SOURCE DATA ->
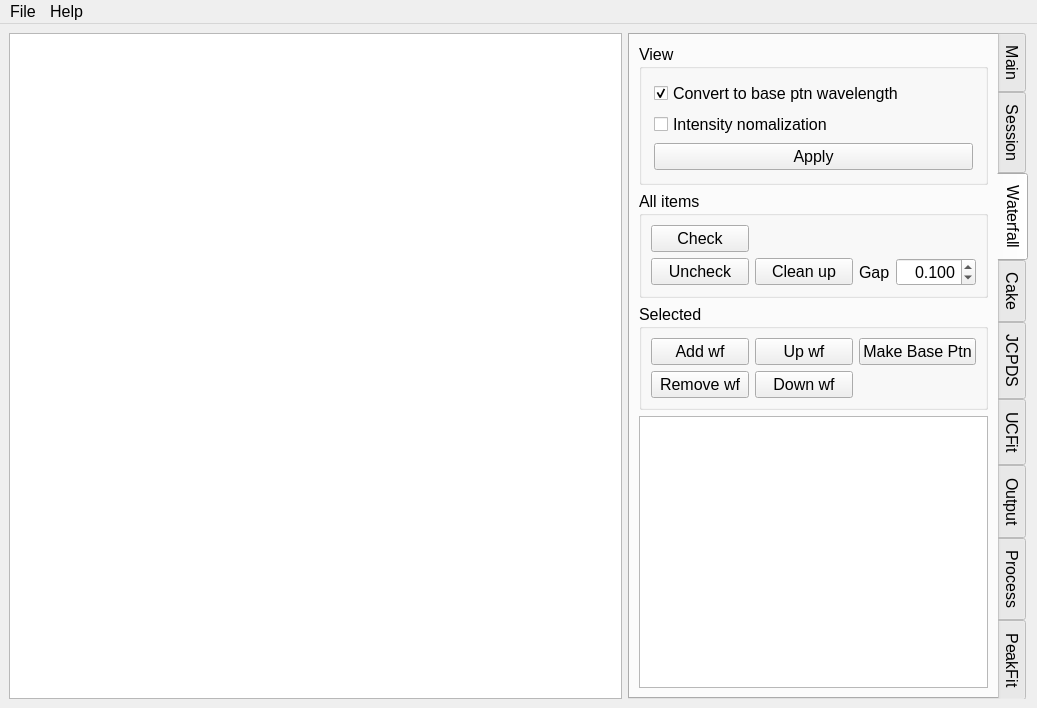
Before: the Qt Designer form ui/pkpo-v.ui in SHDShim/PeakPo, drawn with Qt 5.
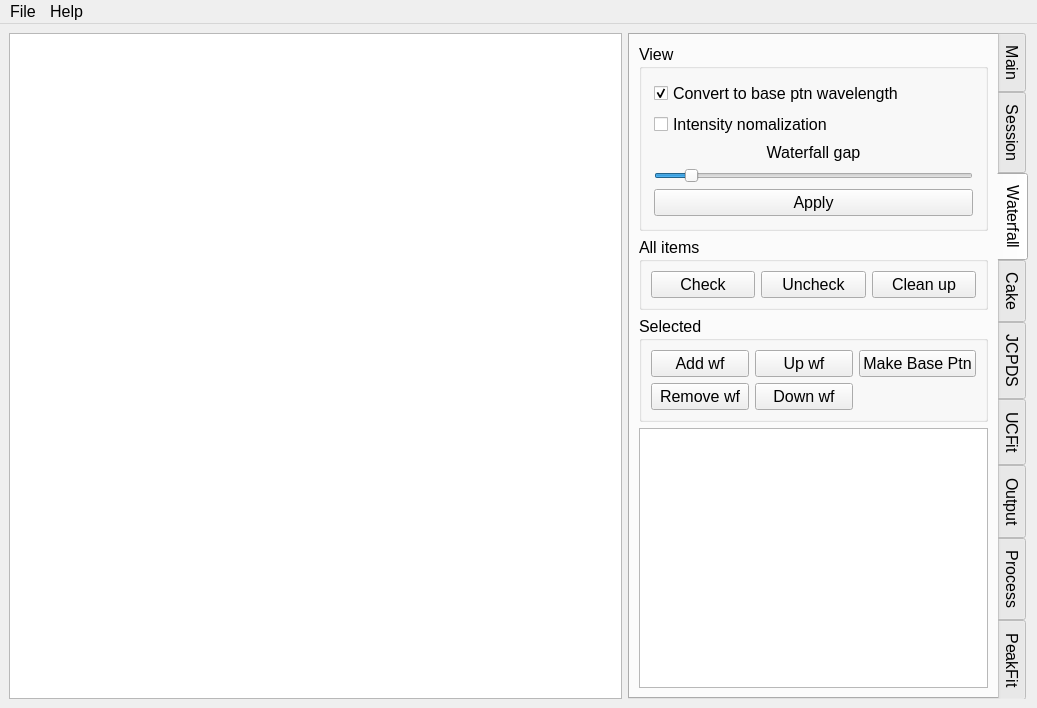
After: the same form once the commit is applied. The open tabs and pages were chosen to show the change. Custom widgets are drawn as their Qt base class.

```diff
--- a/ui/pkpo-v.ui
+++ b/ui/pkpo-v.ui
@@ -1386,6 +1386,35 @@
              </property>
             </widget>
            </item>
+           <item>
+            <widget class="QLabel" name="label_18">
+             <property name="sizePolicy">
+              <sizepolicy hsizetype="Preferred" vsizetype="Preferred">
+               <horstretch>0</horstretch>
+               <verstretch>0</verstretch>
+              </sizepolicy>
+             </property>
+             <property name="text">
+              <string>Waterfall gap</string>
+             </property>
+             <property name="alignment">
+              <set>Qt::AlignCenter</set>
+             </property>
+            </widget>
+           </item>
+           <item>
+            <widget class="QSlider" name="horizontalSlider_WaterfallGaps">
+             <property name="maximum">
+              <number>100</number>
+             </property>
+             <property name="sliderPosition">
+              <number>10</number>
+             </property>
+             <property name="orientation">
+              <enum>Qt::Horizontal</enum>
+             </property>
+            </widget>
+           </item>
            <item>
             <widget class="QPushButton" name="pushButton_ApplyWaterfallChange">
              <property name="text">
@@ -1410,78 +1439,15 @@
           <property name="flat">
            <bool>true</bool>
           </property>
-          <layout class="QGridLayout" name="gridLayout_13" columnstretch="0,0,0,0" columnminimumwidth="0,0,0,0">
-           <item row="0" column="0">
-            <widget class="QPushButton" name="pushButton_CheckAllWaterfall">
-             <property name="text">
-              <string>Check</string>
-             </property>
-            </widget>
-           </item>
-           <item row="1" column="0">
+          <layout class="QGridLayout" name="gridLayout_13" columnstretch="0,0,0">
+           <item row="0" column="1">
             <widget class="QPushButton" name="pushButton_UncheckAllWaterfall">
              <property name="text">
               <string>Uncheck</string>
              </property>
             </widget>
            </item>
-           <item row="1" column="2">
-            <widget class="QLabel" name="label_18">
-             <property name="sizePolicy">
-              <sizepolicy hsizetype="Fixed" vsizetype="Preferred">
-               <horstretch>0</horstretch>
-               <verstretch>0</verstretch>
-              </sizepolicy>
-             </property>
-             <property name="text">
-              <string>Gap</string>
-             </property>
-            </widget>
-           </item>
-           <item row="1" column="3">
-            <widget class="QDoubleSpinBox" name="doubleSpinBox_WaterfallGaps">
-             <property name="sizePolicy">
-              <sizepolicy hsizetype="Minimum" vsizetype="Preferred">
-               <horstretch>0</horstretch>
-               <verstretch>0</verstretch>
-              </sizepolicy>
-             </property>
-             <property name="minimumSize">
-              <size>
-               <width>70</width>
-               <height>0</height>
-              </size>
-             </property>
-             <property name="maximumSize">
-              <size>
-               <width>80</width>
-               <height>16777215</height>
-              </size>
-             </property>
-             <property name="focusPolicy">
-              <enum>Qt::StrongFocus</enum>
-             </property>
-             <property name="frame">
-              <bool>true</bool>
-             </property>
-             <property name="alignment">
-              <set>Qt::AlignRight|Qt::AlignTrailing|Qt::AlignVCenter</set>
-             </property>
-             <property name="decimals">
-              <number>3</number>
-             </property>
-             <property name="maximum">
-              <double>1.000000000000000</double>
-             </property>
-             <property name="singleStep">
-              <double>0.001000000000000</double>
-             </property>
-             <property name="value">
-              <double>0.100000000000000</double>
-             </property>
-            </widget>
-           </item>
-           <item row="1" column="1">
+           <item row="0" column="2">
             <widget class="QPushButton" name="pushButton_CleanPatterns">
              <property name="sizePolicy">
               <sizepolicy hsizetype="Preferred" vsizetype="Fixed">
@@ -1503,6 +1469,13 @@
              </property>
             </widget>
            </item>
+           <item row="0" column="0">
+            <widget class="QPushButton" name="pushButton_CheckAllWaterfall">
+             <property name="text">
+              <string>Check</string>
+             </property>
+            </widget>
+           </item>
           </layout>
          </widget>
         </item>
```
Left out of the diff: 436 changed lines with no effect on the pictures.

ASSIGNED TASK -> For each line in the entries that holds "height", return that line.

RESULT FOR THIS EXERCISE ->
-               <height>0</height>
-               <height>16777215</height>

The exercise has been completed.